Material for this task
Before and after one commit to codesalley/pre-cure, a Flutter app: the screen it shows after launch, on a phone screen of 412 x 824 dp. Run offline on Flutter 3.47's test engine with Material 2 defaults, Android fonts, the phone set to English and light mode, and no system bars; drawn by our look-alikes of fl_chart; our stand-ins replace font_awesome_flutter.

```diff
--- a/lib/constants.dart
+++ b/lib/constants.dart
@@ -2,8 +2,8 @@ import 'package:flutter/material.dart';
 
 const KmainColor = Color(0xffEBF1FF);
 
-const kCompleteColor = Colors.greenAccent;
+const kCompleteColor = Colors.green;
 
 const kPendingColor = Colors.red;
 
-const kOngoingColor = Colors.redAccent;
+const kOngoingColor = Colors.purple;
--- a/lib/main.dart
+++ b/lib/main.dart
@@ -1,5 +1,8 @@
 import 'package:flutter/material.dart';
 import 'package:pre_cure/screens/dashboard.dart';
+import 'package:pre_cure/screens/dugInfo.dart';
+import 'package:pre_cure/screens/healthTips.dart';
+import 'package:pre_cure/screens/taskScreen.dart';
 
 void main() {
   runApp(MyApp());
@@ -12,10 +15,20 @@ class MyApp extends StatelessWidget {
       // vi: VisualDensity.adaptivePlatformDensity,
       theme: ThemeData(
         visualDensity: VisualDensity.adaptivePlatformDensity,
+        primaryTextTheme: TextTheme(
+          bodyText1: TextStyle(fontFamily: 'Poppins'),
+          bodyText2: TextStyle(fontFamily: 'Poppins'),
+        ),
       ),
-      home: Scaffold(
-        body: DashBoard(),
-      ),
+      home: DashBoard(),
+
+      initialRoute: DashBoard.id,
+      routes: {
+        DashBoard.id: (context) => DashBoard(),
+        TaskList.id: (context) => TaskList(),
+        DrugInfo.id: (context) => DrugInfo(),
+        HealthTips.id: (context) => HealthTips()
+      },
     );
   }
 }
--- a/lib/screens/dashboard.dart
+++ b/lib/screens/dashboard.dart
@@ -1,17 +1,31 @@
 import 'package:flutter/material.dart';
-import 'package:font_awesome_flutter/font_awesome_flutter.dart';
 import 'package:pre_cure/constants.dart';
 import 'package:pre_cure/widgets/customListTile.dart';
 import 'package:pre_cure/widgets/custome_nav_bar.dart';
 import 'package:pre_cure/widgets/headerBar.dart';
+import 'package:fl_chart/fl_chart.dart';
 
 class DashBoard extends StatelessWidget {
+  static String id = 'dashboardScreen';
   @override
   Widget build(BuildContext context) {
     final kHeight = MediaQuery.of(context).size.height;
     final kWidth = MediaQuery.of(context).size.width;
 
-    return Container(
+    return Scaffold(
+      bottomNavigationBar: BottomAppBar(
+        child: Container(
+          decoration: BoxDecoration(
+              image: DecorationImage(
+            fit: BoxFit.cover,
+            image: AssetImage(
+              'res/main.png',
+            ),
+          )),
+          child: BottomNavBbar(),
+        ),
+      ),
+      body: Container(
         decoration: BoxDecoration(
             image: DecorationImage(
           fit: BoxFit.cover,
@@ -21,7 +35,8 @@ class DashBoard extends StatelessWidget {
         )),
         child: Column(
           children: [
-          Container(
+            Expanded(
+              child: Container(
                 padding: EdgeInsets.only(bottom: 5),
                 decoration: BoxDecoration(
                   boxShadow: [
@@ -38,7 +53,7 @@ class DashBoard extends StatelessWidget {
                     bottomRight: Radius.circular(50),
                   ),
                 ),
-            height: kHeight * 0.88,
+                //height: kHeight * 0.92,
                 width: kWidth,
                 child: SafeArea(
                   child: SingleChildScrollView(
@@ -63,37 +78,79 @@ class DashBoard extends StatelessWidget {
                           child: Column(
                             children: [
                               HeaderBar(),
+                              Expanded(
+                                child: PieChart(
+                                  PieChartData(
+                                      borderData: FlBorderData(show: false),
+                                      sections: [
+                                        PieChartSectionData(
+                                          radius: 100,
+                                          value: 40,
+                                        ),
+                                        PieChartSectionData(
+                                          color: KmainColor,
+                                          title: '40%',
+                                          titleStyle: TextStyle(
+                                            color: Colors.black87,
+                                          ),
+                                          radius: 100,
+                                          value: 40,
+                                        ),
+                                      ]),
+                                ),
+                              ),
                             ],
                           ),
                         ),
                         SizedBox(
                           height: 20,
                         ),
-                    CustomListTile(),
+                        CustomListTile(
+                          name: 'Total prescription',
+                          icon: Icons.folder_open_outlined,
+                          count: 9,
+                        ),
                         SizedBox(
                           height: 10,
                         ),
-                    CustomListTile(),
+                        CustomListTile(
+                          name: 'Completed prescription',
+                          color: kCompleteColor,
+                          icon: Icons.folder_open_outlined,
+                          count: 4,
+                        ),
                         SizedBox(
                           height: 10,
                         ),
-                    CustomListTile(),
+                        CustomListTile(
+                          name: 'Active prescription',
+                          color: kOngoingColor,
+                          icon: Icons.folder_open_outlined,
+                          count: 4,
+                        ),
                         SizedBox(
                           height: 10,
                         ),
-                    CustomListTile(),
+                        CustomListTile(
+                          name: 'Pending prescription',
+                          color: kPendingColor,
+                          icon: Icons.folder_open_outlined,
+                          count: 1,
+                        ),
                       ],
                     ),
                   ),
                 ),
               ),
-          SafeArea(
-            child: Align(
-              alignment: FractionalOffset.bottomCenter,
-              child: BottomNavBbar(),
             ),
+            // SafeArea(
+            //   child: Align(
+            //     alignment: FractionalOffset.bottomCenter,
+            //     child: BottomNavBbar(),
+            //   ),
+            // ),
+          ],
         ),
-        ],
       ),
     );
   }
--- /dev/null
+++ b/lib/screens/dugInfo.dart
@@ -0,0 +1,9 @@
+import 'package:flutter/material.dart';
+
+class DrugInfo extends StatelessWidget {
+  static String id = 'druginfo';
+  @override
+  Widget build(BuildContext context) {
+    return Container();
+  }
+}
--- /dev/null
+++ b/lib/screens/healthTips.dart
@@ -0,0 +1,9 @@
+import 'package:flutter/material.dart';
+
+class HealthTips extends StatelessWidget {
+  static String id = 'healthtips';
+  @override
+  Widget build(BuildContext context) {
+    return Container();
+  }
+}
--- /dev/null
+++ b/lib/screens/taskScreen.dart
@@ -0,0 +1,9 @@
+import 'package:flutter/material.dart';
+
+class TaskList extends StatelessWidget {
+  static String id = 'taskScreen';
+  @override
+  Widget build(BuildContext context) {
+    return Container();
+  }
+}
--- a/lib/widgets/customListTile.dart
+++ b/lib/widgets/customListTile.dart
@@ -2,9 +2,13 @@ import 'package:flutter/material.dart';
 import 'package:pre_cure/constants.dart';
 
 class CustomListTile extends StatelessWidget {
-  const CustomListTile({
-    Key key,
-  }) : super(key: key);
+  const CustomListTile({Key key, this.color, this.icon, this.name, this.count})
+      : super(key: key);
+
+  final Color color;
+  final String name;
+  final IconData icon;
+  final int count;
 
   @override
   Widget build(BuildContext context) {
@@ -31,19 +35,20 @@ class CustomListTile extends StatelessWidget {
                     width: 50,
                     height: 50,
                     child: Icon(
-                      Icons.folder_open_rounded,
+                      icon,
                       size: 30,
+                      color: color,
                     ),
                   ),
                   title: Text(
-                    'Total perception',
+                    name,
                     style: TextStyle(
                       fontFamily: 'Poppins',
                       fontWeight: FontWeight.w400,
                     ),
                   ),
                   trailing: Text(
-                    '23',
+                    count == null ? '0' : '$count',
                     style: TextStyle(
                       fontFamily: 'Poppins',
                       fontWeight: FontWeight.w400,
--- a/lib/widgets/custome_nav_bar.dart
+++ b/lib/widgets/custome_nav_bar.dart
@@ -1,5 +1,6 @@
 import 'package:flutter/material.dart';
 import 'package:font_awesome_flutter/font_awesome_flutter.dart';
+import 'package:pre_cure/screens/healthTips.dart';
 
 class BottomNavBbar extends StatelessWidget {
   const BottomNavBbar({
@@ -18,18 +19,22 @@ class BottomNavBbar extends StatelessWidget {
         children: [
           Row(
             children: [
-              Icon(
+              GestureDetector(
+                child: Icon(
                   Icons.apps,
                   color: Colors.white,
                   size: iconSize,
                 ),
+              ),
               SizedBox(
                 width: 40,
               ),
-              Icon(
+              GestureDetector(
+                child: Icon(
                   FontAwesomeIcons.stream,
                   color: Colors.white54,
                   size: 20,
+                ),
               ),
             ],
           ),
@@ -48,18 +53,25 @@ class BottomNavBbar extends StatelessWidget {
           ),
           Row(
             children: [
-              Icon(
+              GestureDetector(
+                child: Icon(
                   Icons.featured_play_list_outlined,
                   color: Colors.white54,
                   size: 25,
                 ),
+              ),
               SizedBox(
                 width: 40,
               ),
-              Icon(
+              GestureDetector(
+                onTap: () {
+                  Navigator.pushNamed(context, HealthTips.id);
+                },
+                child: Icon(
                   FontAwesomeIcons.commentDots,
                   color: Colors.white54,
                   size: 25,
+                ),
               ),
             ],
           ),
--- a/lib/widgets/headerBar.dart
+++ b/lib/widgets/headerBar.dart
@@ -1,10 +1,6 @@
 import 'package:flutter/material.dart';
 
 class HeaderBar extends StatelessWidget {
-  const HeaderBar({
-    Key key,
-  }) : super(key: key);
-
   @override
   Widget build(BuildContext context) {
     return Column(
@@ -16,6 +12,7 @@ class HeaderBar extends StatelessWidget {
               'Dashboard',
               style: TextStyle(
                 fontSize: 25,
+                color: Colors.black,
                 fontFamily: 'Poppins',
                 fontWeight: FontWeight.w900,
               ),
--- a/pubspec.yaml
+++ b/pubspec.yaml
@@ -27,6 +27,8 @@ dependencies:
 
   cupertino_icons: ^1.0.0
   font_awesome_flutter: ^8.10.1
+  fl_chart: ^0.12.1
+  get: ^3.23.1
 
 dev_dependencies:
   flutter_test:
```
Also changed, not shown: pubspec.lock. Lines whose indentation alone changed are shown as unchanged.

Exercise
Find every line in the records above that holds the word "Colors", and copy each one.

Exercise response
-const kCompleteColor = Colors.greenAccent;
+const kCompleteColor = Colors.green;
 const kPendingColor = Colors.red;
-const kOngoingColor = Colors.redAccent;
+const kOngoingColor = Colors.purple;
+                                            color: Colors.black87,
                   color: Colors.white,
                   color: Colors.white54,
                   color: Colors.white54,
                   color: Colors.white54,
+                color: Colors.black,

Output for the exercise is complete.